Colonoscopy is currently considered the gold standard for obtaining many of the parameters necessary to determine these scores. However, the procedure is invasive, costly, time-consuming and carries some risks. These factors make it challenging to use colonoscopies in repeated follow-up care for patients with ulcerative colitis.
In an effort to reduce financial and other quality of life burdens for individuals living with ulcerative colitis, Hongliang Chen and his colleagues from the Department of Gastroenterology and Hepatology at four medical centers in northeast China sought to develop a routine blood-based tool for assessing the extent and severity of ulcerative colitis. The tool is named Jin’s model, and the researchers’ results were published earlier this month in Scientific Reports.
Chen and his colleagues included 975 adults with ulcerative colitis who were inpatients in one of four medical centers in northeast China between January 2010 and December 2019. Using routine blood samples from participants, the researchers developed two models for predicting Montreal classification and one model each for predicting Mayo score, TWS, MES, and DUBLIN score. Collectively, the models are called Jin’s model.
The prediction models were created using peripheral blood cells that contribute to the inflammation and epithelial barrier disruption present in ulcerative colitis.
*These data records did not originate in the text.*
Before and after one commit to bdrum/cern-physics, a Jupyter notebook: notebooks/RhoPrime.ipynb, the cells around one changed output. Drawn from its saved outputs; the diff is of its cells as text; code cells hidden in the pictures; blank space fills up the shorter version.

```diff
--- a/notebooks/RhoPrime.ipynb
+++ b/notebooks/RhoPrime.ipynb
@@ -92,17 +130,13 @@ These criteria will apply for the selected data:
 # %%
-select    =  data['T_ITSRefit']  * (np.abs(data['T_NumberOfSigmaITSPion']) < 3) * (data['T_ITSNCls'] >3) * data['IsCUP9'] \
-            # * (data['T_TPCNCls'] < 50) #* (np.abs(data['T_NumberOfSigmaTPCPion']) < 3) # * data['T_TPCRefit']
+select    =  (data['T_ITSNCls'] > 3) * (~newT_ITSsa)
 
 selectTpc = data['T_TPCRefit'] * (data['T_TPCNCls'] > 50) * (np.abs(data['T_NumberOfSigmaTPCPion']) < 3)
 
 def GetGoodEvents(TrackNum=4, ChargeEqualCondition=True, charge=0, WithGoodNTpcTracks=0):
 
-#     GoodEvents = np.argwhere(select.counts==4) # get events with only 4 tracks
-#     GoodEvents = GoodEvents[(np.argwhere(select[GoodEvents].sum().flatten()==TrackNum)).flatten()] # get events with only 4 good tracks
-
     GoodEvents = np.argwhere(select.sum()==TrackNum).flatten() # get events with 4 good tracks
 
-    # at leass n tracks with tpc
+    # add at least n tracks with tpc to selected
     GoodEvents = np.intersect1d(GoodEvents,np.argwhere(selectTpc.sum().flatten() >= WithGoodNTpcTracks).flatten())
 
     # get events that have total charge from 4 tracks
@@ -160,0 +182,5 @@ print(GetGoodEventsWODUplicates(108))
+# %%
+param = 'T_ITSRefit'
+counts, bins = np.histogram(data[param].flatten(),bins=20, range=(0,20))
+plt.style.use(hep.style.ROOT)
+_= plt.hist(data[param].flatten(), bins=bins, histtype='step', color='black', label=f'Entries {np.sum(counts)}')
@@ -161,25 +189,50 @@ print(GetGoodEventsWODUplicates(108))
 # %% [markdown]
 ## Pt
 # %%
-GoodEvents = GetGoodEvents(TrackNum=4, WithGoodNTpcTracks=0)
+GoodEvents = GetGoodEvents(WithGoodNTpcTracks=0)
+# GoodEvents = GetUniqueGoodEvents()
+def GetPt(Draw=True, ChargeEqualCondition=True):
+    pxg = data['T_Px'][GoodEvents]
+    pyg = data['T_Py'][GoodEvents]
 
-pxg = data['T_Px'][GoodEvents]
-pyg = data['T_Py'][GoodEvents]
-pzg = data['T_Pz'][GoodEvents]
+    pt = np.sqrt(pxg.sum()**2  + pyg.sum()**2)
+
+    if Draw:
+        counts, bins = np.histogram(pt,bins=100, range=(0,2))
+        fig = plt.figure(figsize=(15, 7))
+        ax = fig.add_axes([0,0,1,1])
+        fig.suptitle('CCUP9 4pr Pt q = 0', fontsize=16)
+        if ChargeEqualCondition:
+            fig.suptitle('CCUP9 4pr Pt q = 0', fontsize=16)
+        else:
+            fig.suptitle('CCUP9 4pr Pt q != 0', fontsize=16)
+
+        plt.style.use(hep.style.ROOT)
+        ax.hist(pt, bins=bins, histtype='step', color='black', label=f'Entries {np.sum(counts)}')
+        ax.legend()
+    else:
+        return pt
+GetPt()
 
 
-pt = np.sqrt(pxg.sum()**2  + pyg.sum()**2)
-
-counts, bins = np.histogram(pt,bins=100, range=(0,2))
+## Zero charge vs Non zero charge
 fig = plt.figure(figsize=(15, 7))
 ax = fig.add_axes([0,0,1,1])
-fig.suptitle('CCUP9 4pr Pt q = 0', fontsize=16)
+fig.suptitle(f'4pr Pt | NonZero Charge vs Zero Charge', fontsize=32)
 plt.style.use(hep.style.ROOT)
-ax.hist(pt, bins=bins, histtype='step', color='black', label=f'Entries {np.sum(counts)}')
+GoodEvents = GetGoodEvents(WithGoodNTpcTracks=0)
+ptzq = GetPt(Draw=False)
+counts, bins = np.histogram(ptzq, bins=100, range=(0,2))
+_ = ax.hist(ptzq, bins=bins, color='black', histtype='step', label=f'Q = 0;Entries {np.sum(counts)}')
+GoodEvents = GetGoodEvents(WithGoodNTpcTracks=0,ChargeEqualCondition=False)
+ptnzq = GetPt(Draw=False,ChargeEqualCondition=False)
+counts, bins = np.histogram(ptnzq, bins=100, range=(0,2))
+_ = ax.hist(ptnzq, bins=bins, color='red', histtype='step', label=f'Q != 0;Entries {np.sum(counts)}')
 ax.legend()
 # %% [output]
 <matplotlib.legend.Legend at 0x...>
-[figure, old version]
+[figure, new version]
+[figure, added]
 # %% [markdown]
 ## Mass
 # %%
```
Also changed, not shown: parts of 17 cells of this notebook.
These include activated platelets and leukocytes.
The tool successfully predicted the extent and severity of ulcerative colitis based on commonly used scoring systems.
The authors concluded, “Jin’s model provides [ulcerative colitis] patients with a noninvasive, convenient and efficient approach to assess the extent and severity based on several prevailing classifications, especially for patients who do not tolerate or refuse colonoscopy. Jin’s model can simplify the follow-up process, save healthcare resources and reduce the financial and mental burden on patients.”